Breakthrough in Accurately Detecting Alzheimer’s 10 Years Before Symptoms Appear
August 10, 2010
(ChattahBox)—-Researchers have successfully tested the spinal fluid of a group of patients that detects the existence of Alzheimer’s disease with 100 percent accuracy. Moreover, patients having no symptoms can undergo a spinal tap or a specialized PET scan that would show telltale signs of slowly-developing Alzheimer’s ten-years before memory loss emerges. Previously, Alzheimer’s could only be accurately detected with an autopsy. This new study has taken the field of Alzheimer’s research and completely turned it on its head.
Soon, patients and their doctors will be discussing, not only the need for undergoing Alzheimer’s testing, but also the ethical dilemma of whether a patient should be made aware of having a devastating brain disease, 10-years before symptoms appear. There is no cure for the disease, but patients could aid researchers in someday developing a treatment that could slow the progression of the disease.
During the research study, about a third of older patients having no symptoms, were found to have the two proteins pointing to Alzheimer’s. The researchers predict that these patients will develop memory problems over time, but they don’t know for sure.
The New York Times reports on the amazing breakthrough in Alzheimer’s research and the decisions on testing that will soon confront doctors and their patients:

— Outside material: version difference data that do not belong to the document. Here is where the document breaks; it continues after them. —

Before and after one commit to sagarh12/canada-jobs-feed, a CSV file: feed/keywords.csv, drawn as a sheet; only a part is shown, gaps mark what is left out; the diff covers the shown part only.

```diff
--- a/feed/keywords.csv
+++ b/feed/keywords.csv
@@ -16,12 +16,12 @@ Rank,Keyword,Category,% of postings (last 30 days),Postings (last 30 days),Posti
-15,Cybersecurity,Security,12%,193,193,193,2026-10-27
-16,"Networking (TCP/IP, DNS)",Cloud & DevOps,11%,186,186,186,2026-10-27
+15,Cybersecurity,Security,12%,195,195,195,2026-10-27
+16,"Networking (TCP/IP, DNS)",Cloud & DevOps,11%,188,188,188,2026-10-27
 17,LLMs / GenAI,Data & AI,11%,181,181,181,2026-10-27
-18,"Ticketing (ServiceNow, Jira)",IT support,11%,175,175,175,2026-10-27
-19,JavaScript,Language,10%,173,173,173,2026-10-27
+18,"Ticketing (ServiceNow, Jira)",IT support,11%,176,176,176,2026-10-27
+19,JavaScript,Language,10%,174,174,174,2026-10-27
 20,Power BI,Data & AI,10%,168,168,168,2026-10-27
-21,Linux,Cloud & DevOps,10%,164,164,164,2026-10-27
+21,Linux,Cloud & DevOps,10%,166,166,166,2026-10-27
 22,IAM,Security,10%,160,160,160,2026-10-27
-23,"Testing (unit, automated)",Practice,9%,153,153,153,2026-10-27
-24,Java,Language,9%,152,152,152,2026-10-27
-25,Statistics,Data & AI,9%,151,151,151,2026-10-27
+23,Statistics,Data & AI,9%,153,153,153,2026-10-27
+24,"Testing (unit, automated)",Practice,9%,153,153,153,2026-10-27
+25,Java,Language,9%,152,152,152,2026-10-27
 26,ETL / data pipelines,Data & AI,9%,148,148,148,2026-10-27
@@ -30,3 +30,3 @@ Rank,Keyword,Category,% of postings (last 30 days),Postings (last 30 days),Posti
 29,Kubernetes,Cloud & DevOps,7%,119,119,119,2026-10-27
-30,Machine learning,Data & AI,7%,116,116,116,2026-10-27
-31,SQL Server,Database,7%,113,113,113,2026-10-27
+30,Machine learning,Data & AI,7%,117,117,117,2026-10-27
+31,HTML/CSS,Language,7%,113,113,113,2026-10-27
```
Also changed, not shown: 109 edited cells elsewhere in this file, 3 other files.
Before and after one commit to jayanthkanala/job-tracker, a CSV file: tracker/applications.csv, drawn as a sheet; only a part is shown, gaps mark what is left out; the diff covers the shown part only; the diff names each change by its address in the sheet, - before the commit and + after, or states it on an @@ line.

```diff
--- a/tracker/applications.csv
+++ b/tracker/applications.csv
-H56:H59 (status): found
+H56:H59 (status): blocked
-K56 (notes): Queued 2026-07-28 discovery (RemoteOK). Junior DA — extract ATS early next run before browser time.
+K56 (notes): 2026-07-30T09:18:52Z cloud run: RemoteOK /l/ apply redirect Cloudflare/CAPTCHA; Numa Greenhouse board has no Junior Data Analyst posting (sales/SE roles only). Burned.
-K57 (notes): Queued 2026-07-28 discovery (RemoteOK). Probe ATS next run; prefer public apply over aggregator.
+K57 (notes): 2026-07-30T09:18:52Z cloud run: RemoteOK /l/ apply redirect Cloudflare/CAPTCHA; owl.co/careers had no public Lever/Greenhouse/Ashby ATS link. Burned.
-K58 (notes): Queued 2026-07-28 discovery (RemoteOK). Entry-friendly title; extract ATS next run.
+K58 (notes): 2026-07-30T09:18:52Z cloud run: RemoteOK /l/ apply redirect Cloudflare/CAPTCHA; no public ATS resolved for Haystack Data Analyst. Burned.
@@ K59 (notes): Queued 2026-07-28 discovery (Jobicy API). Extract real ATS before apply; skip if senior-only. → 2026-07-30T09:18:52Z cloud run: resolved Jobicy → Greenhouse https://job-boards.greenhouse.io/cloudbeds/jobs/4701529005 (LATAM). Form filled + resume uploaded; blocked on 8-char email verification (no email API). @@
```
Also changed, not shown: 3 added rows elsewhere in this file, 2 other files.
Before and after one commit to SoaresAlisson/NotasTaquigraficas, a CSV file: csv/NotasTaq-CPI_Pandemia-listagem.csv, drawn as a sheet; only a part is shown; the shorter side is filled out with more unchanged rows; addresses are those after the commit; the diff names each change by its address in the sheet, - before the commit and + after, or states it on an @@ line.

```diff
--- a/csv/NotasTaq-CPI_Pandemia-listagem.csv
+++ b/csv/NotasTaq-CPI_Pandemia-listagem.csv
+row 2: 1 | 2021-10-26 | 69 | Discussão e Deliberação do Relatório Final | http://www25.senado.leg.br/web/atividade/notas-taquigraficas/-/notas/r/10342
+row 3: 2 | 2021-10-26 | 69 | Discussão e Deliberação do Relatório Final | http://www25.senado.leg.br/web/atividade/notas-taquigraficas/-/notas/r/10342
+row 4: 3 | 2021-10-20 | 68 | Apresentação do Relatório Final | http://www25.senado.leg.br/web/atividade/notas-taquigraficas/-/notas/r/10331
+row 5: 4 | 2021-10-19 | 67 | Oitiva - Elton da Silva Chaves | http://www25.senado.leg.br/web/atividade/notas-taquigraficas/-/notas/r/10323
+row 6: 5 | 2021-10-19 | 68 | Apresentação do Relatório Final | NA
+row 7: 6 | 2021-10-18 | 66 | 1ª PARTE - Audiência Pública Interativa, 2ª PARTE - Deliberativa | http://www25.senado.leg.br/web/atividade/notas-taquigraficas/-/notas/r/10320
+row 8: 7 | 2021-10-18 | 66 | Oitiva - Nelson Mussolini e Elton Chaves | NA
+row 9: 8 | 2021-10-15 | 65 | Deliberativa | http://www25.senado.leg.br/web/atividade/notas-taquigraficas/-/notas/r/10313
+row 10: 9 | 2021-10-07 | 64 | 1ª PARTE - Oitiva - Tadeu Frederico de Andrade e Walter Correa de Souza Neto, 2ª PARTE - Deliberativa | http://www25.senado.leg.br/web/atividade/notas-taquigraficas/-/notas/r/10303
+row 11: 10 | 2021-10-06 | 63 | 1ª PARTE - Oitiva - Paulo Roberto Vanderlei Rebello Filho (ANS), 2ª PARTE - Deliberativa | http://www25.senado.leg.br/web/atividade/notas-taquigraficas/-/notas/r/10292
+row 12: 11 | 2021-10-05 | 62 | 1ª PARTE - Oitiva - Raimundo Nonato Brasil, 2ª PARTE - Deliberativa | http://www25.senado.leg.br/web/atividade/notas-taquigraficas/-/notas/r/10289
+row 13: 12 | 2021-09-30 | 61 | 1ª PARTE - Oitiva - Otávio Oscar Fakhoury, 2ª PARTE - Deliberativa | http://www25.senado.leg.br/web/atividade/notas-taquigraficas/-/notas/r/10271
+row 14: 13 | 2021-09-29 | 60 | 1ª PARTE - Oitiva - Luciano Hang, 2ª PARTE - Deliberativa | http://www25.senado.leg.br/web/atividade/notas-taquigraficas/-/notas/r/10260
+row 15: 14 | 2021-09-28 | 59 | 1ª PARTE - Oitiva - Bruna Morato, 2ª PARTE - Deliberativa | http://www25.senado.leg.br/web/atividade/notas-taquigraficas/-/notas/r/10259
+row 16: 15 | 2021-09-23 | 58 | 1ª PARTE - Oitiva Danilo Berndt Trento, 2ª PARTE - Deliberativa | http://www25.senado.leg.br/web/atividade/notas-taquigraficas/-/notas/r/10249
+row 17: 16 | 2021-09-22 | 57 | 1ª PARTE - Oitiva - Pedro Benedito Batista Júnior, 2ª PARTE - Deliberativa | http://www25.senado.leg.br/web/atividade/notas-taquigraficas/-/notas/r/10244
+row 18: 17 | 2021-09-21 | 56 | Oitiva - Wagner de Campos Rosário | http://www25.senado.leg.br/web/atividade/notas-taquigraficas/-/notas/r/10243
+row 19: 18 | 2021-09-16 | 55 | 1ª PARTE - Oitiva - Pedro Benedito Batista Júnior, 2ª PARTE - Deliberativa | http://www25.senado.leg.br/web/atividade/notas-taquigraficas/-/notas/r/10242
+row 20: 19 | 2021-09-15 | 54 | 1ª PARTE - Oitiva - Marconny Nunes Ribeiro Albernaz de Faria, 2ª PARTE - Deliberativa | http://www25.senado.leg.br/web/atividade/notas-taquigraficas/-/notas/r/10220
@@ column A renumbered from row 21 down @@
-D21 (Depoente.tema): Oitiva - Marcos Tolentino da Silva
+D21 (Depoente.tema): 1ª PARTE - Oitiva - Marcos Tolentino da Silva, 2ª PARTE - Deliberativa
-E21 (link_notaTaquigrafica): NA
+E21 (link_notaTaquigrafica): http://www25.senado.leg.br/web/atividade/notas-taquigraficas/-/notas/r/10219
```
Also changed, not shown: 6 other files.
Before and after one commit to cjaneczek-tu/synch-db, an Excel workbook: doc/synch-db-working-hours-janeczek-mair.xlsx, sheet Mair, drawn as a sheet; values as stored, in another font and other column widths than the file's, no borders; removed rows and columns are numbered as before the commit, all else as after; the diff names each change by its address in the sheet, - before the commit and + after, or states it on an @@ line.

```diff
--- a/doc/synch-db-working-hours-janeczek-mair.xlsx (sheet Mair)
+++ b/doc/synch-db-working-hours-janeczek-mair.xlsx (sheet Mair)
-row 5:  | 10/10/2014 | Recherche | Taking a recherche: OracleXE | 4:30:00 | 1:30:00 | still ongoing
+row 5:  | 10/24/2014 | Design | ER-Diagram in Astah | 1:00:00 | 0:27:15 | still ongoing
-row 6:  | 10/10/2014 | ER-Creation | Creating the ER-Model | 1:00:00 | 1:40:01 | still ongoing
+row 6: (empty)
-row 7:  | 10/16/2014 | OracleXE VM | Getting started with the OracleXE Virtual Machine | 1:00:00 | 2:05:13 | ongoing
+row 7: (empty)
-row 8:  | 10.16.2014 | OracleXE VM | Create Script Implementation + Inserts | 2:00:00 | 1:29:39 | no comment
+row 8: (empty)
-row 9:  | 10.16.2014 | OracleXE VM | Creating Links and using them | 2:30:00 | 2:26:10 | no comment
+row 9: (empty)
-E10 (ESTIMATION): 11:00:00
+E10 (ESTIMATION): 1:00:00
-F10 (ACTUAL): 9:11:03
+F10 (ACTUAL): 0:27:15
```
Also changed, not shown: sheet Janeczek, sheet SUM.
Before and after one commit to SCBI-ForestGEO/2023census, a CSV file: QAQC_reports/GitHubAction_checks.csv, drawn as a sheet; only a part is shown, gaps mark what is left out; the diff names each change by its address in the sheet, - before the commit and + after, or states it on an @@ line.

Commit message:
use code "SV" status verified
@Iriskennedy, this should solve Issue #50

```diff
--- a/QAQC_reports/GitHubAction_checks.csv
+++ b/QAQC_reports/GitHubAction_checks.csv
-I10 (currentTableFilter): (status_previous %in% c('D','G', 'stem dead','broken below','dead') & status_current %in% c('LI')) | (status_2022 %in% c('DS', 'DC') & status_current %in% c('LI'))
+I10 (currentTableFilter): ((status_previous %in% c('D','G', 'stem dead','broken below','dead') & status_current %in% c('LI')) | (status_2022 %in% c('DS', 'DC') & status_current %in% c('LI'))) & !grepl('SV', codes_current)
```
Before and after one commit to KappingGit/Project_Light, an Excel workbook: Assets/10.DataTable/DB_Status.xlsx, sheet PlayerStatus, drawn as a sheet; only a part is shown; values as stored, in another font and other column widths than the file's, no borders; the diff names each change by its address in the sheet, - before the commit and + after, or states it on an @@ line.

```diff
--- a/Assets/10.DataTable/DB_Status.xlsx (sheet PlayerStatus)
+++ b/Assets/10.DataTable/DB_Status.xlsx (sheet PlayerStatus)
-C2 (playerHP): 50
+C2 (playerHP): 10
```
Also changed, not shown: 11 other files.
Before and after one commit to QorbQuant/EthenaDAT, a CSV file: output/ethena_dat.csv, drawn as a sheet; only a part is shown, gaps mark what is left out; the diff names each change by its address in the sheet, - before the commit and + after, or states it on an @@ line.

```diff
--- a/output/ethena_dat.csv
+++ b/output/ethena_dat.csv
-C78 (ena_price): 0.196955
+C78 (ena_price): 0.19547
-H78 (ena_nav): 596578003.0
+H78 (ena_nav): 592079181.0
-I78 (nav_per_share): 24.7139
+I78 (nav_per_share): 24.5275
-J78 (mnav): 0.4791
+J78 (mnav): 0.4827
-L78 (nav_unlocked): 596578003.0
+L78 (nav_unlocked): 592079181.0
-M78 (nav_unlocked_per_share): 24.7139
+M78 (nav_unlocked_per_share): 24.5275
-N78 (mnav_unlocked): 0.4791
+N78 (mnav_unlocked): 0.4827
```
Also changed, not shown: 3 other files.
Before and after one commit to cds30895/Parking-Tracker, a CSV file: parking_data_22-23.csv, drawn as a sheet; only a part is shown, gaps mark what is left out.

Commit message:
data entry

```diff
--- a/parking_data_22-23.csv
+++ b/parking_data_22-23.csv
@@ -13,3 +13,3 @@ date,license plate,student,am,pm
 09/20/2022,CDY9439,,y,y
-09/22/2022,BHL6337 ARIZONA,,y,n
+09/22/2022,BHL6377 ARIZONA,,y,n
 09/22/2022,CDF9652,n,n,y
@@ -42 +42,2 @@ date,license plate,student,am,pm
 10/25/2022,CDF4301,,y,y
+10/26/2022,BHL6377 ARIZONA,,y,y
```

“So the new results also give rise to a difficult question: Should doctors offer, or patients accept, commercially available spinal tap tests to find a disease that is yet untreatable? In the research studies, patients are often not told they may have the disease, but in practice in the real world, many may be told.”
“Some medical experts say it should be up to doctors and their patients. Others say doctors should refrain from using the spinal fluid test in their practices. They note that it is not reliable enough — results can vary by lab — and has been studied only in research settings where patients are carefully selected to have no other conditions, like strokes or depression, that could affect their memories.”
But there is no going back now. In the years ahead, with earlier detection and new research on patients not yet showing symptoms, a cure or significant treatment for Alzheimer’s could be developed in our lifetimes.
The entire study is available in the Archives of Neurology.